The U.S. Department of Housing and Urban Development (HUD) has informed attorneys that it’s rejected a fair housing complaint involving downtown’s Metropole Apartments.
Kelly Leon, a spokeswoman for the Cincinnati Center City Development Corp. (3CDC), said its attorney informed the organization today that a complaint filed by Metropole tenants
had been turned down.
The Metropole Tenants Association, hastily formed after 3CDC announced plans to turn the Metropole into a boutique hotel, filed the complaint with HUD. It alleged the planned conversion would unfairly limit housing options downtown, and that displacing tenants violates HUD policies about promoting mixed-income neighborhoods.
“At this point, Metropole has 230 units of housing in the Central Business District of Cincinnati,” attorney Rickell Howard of the Legal Aid Society told CityBeat
“Once those units are eliminated from the Central Business District, there will be little to no affordable housing in this area, and that’s why (tenants) feel like it’s discrimination,” Howard had said. “They have a right under the Fair Housing Act that keeps them from having the option to live in this neighborhood taken away from them.”
HUD disagreed, stating the tenants have no legal standing.
"We are pleased with this news and will continue to work one-on-one with residents to insure that the relocation process is as smooth and sensitive as possible," Leon said.
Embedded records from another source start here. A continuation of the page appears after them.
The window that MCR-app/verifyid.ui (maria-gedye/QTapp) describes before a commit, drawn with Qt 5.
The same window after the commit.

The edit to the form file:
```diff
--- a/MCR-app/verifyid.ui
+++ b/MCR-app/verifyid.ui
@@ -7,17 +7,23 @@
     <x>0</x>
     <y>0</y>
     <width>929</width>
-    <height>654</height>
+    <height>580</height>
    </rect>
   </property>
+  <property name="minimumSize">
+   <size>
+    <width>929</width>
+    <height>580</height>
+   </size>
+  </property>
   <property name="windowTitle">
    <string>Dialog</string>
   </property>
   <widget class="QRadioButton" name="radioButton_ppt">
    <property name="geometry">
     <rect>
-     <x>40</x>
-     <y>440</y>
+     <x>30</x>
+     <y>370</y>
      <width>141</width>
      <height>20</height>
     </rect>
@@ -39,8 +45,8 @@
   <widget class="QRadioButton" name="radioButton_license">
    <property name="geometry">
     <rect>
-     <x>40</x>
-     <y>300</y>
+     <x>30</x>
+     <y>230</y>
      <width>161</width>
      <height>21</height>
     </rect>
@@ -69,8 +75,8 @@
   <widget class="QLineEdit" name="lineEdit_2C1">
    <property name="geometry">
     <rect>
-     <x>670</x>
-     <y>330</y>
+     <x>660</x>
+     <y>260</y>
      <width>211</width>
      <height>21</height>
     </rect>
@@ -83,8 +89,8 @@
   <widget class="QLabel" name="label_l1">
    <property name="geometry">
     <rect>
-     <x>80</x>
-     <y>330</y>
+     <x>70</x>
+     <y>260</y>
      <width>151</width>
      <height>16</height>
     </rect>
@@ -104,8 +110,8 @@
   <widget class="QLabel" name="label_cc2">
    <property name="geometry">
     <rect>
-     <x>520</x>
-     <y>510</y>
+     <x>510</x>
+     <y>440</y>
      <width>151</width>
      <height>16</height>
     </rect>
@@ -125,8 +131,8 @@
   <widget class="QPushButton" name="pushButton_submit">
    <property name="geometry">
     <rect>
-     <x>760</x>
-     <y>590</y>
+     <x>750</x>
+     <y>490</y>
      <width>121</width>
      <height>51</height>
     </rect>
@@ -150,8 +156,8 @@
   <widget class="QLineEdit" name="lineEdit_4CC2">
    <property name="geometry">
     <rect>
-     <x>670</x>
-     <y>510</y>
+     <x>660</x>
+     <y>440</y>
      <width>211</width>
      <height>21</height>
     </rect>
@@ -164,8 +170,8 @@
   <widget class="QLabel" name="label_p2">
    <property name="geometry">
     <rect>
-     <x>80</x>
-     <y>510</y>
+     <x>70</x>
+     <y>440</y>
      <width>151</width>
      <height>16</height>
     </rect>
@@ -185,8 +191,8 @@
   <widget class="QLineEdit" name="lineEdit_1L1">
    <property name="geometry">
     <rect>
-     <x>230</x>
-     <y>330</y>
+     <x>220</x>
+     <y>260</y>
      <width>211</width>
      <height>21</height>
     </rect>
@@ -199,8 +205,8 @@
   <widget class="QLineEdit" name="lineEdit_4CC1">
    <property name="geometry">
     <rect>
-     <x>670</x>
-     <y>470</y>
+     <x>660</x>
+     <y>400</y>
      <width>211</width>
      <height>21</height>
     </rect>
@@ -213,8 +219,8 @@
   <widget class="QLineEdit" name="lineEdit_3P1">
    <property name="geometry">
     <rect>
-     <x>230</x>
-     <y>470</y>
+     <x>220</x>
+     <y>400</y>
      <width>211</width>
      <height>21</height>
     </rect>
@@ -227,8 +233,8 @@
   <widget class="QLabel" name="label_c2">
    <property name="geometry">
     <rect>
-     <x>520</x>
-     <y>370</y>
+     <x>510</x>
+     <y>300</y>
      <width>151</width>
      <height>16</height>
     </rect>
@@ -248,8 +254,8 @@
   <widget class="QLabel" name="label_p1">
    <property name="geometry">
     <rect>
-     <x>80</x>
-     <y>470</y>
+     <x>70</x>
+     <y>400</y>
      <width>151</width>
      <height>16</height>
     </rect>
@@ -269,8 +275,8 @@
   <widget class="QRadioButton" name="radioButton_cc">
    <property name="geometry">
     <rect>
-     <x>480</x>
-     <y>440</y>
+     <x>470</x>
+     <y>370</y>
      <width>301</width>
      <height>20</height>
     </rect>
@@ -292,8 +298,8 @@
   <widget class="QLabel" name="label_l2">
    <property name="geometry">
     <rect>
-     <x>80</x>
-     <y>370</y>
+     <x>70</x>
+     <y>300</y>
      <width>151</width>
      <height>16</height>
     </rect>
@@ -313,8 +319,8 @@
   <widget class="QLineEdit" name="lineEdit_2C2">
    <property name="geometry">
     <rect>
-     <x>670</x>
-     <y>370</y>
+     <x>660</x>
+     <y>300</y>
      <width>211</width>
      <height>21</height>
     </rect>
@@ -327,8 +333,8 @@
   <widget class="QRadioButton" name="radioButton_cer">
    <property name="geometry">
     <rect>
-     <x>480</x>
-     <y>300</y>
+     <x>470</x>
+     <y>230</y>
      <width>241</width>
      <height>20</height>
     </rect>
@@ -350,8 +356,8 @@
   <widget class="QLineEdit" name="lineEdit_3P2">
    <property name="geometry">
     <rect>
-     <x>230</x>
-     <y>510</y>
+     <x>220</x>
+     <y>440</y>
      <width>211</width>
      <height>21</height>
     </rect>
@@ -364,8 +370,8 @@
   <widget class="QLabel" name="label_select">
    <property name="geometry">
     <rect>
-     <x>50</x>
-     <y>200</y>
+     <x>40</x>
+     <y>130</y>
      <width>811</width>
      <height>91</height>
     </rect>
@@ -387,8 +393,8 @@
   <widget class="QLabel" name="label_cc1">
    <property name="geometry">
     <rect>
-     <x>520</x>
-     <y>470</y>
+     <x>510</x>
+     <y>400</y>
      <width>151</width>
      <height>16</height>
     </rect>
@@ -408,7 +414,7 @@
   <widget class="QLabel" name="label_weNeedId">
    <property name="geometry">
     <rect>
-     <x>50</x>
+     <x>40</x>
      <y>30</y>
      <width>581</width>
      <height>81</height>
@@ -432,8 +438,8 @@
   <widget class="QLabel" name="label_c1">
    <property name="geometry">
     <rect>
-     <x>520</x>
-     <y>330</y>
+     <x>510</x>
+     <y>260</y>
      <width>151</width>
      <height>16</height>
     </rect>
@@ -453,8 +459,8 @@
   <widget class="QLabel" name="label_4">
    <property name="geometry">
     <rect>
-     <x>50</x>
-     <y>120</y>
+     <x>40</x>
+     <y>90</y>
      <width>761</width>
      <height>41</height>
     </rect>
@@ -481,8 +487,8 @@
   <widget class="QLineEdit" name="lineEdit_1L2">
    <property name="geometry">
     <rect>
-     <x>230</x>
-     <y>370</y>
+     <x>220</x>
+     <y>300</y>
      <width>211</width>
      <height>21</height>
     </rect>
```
The Metropole was home to about 207 people, many of them elderly or disabled. The building had been continually operated as federally subsidized affordable rental housing since 1971.
But the building’s long-term contract with HUD to provide affordable housing expired in 1991 and its current owner — Showe Builders Inc. — decided to sell the dilapidated property.
3CDC bought the property for $6.25 million in November, and all tenants were given notice that they must relocate within one year. The firm provided tenants with vouchers that can be used at an apartment or house of the person’s choice, and is paying moving expenses.
Of the Metropole’s 230 units, 78 — or 34 percent — are now vacant, Leon said.
Under 3CDC’s plan, the Metropole will be converted into the 21c Museum Hotel, modeled after the similar hotel in Louisville’s West Main Street Historic District. It will be the first new hotel opened downtown since 1984.
The luxury hotel, slated to open in mid-2012, will feature 160 rooms, a contemporary art gallery and other upscale amenities.